--- Data supplied Enclosed Below ---
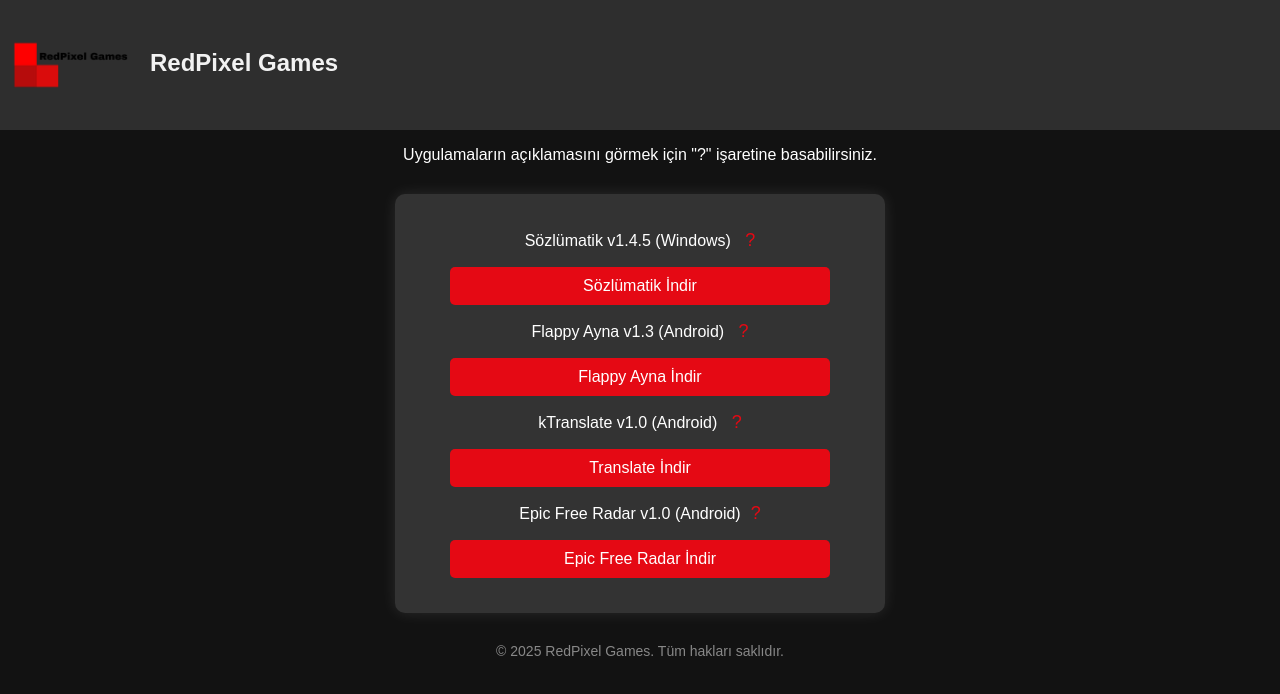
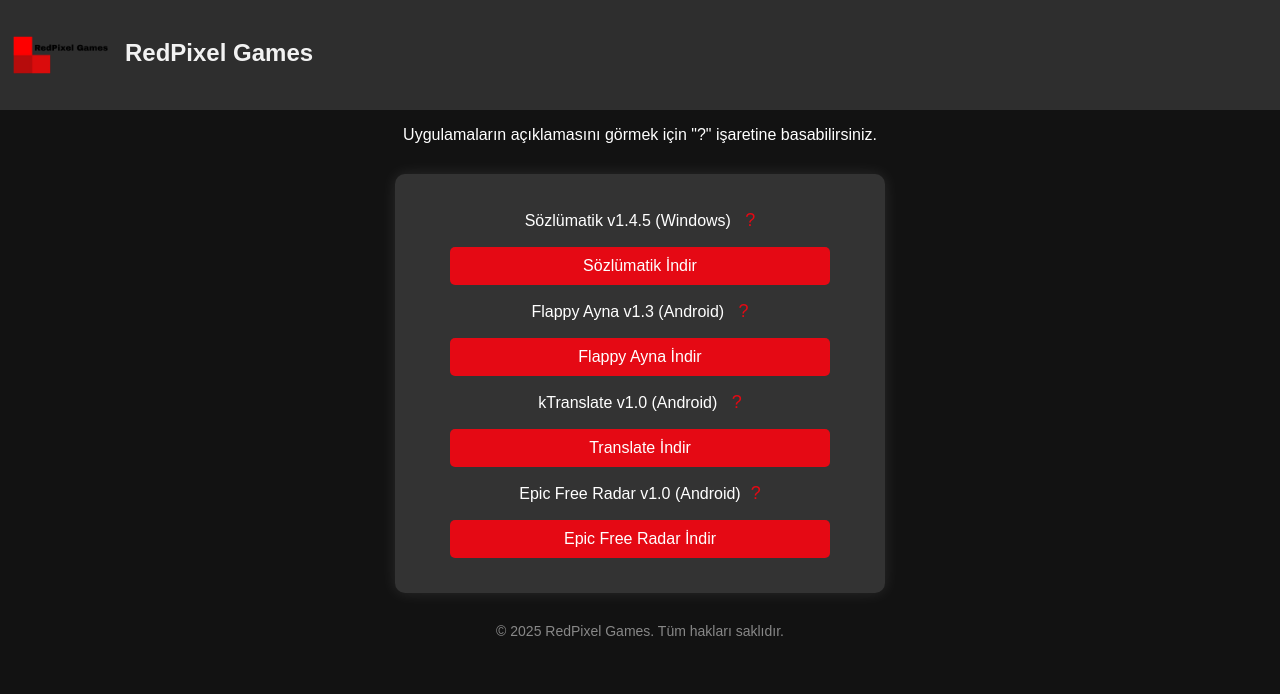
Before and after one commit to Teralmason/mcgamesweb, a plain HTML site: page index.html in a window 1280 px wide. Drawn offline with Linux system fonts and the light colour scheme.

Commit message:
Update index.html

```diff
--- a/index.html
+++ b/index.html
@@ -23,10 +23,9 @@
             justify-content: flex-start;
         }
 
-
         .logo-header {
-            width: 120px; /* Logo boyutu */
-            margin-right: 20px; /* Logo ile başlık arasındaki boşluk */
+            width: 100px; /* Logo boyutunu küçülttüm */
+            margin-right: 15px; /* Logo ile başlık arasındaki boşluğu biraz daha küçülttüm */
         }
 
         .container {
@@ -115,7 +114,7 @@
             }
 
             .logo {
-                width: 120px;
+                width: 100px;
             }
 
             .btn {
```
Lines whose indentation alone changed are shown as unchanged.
--- End of Enclosed Data supplied ---
* _Exercise aim_: Among the records above, how many lines carry the string "küçülttüm"? Reply with the number alone.

* _Completed exercise_: 2